• _REQUIRED WORK_: Which lines of the listing hold the string "Before"? Show each of them.
════════════════════
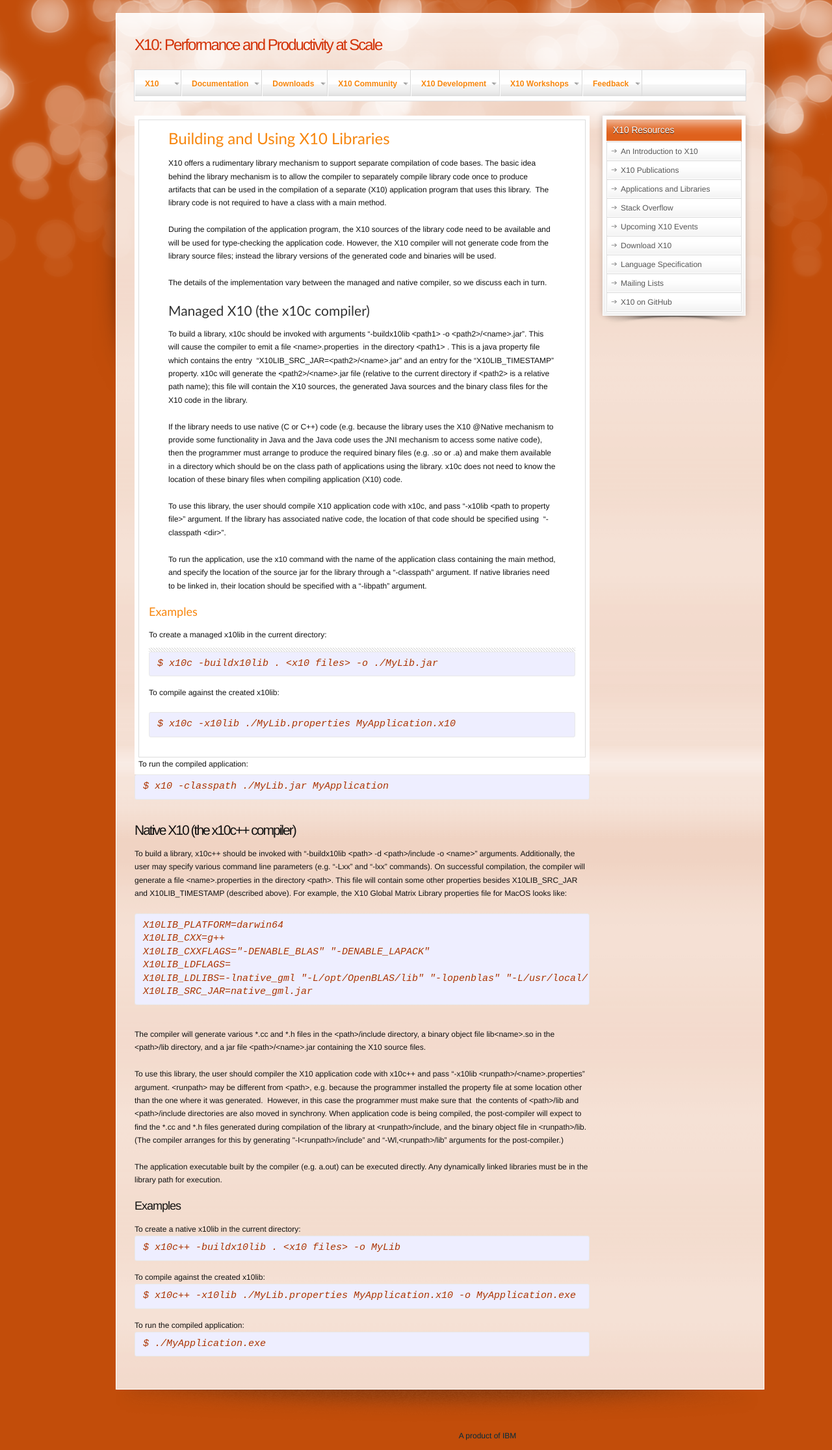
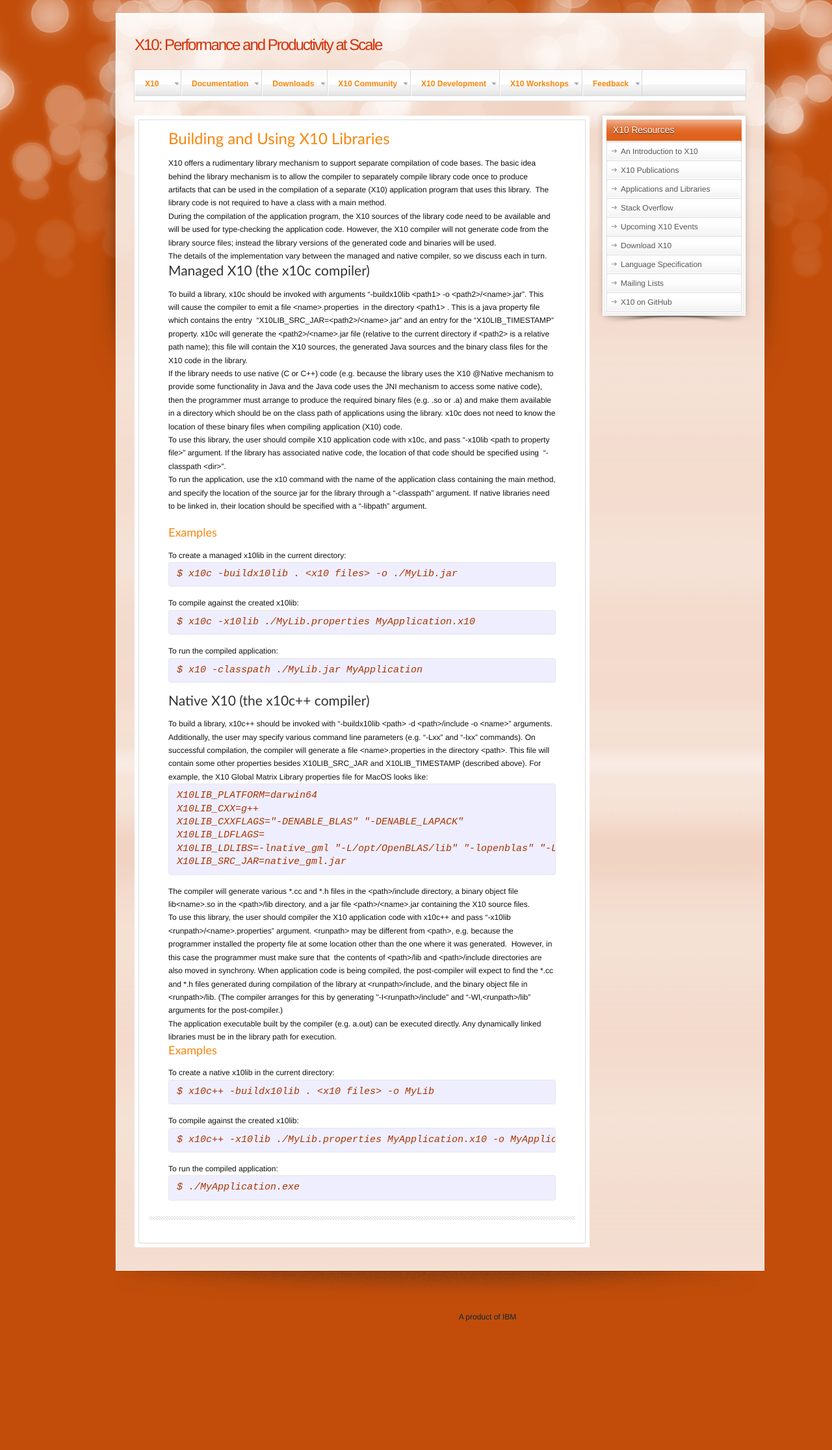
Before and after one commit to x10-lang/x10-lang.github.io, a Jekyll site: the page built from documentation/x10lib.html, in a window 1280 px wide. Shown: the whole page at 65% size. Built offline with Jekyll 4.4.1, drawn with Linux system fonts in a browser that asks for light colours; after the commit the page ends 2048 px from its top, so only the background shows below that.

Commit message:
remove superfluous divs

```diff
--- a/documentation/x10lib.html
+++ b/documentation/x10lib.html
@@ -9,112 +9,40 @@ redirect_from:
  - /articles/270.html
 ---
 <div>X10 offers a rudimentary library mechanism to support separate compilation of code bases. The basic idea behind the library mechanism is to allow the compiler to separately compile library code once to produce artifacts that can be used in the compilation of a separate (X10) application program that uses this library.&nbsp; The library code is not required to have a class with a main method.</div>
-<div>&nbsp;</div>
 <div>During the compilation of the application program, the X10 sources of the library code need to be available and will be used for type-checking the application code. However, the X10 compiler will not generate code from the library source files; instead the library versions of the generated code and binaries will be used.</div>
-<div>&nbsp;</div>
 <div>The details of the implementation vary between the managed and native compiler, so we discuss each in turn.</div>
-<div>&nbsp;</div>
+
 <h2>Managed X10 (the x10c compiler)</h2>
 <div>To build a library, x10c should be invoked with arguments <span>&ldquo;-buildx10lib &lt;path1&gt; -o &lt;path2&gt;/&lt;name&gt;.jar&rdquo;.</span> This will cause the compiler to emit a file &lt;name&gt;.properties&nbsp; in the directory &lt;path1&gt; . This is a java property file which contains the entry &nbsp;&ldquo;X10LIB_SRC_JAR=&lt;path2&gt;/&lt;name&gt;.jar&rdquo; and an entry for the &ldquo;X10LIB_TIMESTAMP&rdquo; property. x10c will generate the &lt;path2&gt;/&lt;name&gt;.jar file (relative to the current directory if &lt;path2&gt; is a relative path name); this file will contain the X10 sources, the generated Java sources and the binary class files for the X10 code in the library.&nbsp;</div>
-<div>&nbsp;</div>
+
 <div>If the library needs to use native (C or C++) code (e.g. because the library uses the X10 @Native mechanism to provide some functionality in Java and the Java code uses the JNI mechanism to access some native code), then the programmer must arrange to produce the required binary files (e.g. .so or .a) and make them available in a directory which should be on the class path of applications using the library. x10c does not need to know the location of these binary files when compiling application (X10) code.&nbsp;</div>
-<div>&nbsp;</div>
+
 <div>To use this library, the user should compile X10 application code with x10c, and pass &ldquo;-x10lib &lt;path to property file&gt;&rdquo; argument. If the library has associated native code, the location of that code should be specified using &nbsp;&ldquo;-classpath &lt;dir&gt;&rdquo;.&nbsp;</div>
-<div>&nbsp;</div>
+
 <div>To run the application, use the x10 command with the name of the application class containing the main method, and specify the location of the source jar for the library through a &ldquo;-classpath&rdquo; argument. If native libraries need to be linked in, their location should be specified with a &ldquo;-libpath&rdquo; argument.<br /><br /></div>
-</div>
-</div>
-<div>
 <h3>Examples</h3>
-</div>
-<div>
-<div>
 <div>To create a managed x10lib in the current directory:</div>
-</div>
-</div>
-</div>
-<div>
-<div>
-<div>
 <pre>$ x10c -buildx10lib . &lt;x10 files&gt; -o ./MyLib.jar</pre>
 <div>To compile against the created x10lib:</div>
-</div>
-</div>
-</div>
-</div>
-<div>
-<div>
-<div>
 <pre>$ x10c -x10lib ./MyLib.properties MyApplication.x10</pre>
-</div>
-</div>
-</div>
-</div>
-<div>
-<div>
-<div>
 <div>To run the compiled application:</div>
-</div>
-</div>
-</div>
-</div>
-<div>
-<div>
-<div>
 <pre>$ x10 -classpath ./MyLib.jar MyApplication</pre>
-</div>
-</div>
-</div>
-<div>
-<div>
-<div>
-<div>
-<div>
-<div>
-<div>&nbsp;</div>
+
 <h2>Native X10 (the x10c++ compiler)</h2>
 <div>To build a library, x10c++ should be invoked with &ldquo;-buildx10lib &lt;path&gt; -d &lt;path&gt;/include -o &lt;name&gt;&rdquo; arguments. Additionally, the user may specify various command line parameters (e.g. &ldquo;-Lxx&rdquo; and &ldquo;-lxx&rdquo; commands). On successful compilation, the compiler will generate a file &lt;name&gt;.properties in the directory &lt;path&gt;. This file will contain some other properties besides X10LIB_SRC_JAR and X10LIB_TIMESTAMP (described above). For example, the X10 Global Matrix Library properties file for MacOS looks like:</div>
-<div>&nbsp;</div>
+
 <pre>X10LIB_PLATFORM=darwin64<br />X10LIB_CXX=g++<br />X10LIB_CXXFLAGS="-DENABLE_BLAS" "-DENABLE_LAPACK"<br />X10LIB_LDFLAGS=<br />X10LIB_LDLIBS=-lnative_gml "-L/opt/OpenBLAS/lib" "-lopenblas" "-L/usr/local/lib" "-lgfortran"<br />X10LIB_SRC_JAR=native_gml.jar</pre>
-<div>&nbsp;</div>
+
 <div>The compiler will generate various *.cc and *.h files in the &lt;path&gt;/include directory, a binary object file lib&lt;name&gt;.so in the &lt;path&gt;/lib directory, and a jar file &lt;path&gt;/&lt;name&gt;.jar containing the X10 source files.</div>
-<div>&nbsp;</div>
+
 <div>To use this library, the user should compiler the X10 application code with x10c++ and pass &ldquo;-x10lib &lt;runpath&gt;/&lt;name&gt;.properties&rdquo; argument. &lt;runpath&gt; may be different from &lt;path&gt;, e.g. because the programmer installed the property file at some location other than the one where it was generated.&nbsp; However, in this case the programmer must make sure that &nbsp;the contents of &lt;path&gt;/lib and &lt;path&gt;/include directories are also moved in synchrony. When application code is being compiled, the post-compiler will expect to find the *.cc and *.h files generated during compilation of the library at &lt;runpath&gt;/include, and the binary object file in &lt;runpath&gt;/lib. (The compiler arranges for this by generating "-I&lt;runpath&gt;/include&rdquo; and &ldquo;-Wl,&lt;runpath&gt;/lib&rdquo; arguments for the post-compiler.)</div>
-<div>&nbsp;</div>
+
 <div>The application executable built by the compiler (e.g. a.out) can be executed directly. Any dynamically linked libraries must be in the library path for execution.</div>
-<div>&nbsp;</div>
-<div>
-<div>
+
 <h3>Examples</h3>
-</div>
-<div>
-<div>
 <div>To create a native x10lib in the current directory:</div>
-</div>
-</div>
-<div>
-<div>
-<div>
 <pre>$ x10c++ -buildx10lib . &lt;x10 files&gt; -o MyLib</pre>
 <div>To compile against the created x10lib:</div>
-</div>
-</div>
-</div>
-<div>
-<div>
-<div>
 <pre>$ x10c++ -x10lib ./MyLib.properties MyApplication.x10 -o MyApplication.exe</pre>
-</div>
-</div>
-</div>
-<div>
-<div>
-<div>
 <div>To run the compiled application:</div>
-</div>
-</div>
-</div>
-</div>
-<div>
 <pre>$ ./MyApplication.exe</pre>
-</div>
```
════════════════════
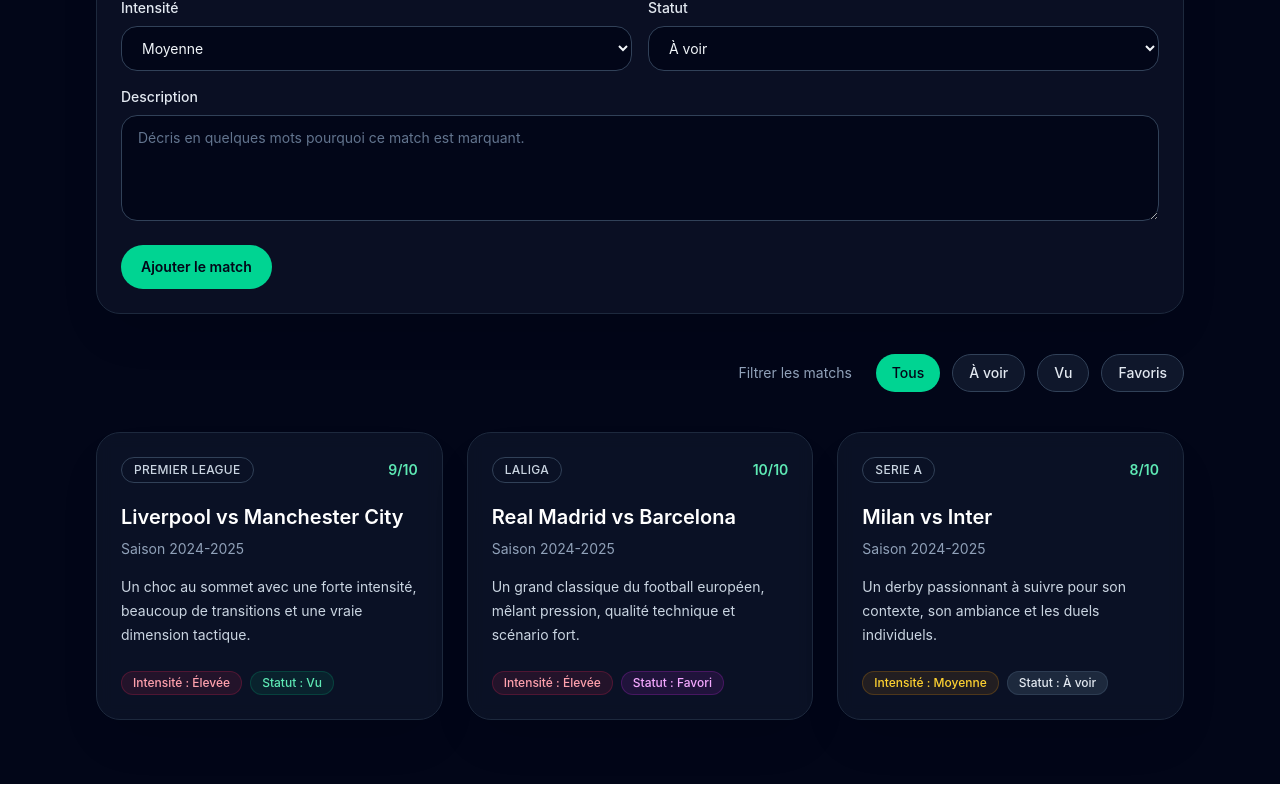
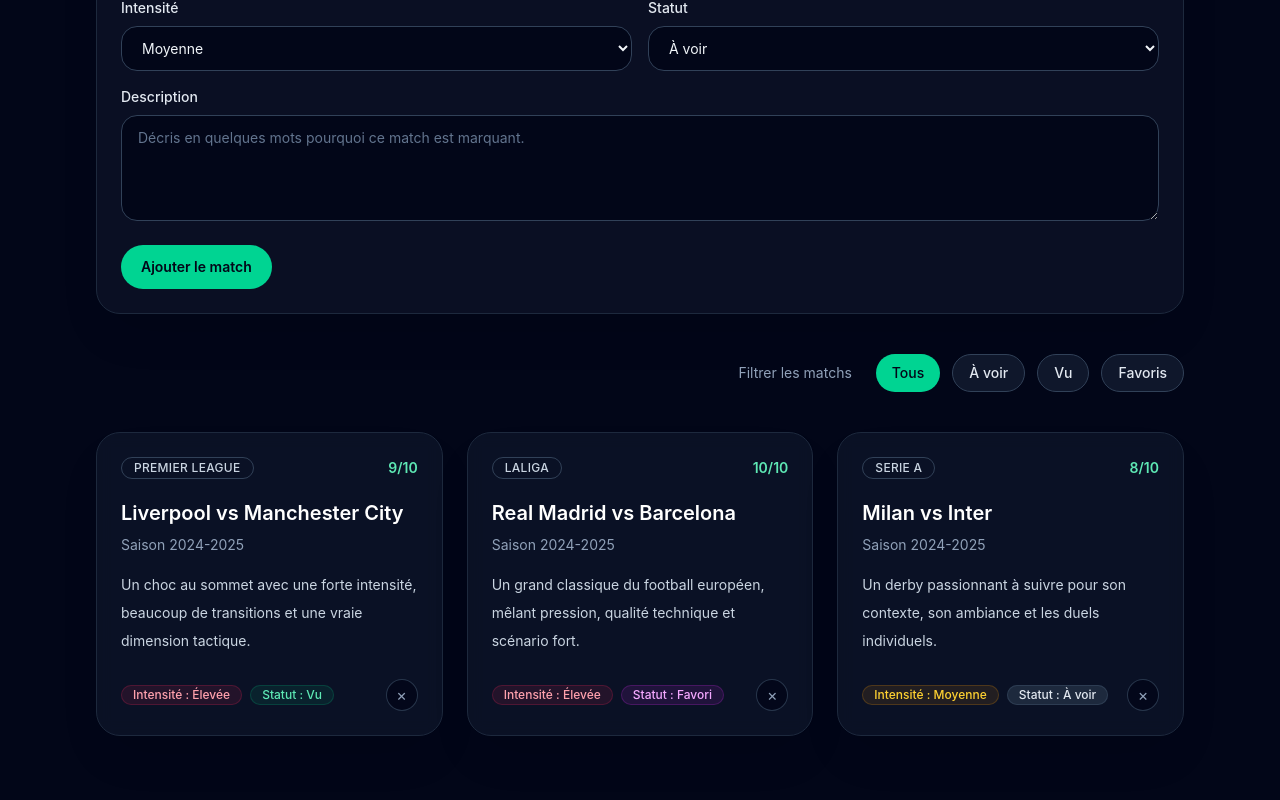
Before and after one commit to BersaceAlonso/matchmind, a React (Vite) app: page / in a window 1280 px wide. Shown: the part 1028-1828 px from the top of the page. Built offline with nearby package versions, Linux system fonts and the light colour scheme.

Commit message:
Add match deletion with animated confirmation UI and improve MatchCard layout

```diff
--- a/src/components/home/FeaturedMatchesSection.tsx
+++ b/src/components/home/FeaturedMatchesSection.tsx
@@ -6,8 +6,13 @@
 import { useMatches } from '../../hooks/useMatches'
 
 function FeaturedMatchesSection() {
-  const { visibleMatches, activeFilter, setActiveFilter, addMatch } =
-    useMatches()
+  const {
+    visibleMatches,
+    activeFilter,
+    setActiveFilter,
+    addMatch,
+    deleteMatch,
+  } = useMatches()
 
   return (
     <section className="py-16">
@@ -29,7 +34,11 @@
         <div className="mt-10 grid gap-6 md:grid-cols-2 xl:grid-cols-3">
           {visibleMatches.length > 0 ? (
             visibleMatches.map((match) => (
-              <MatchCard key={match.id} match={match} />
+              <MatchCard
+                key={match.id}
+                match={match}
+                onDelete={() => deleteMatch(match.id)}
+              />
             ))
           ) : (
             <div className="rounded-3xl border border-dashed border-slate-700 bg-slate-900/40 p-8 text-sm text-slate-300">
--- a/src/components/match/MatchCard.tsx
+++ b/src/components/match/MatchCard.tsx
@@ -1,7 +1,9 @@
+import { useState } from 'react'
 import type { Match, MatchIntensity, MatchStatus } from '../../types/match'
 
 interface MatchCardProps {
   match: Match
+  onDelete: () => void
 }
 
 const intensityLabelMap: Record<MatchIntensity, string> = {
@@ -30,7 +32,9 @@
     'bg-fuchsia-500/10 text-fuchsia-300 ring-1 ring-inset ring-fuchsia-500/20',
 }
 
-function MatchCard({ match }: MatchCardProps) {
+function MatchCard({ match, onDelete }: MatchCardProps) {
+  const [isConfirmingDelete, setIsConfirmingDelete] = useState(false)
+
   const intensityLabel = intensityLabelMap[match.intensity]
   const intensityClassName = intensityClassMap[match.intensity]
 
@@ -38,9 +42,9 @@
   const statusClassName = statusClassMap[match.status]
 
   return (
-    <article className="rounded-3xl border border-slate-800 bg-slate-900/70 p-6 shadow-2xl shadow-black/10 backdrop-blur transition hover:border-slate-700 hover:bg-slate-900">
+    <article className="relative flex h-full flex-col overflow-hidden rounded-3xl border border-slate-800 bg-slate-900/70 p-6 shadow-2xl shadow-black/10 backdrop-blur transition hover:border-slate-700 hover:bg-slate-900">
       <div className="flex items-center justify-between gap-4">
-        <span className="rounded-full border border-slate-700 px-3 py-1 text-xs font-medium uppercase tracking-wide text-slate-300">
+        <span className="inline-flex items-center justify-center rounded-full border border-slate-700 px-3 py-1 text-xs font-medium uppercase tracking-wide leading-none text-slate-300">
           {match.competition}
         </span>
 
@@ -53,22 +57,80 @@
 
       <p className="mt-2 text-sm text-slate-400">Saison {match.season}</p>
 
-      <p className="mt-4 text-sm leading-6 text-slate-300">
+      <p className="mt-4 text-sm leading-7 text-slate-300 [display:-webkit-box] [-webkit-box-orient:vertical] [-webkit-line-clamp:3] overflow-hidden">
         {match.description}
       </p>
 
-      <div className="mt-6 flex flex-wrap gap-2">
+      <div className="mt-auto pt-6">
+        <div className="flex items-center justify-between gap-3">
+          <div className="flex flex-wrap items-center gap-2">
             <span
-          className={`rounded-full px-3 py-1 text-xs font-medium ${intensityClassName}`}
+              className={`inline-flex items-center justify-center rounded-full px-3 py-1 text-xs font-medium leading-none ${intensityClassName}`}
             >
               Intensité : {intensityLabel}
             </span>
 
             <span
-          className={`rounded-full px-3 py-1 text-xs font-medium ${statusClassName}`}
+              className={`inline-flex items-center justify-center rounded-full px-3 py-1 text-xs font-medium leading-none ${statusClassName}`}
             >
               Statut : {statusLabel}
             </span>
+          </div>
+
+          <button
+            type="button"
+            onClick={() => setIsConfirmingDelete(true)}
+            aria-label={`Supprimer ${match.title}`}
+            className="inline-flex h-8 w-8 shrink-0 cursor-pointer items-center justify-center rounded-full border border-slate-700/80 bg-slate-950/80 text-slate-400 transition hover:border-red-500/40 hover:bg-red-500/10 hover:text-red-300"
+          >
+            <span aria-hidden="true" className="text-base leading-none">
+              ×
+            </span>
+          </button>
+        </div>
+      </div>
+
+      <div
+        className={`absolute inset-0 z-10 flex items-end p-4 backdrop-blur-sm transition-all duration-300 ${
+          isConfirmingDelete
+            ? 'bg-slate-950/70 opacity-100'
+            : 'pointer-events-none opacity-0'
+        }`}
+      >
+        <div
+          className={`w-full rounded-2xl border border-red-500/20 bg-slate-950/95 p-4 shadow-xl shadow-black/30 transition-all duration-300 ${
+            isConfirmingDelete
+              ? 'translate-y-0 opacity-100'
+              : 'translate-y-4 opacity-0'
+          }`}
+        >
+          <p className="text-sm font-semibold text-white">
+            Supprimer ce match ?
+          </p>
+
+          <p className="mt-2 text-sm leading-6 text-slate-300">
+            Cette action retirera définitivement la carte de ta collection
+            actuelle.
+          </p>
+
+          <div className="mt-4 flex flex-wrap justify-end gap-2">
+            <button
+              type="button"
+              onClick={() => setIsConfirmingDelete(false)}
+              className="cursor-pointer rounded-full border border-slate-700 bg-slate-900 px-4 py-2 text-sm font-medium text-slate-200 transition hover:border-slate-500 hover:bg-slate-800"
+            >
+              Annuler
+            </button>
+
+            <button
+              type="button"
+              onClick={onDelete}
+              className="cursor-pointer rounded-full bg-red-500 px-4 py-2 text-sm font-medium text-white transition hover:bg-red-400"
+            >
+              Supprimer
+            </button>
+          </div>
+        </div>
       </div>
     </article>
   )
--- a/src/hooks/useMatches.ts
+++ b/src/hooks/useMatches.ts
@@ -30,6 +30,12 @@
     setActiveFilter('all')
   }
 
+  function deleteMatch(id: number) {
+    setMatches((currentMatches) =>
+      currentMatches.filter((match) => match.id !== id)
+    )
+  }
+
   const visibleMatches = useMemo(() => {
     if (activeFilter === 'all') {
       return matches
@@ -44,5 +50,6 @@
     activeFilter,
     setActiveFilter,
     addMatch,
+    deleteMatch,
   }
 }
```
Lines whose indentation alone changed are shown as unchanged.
════════════════════
• _ANSWER BOX_:
Before and after one commit to x10-lang/x10-lang.github.io, a Jekyll site: the page built from documentation/x10lib.html, in a window 1280 px wide. Shown: the whole page at 65% size. Built offline with Jekyll 4.4.1, drawn with Linux system fonts in a browser that asks for light colours; after the commit the page ends 2048 px from its top, so only the background shows below that.
Before and after one commit to BersaceAlonso/matchmind, a React (Vite) app: page / in a window 1280 px wide. Shown: the part 1028-1828 px from the top of the page. Built offline with nearby package versions, Linux system fonts and the light colour scheme.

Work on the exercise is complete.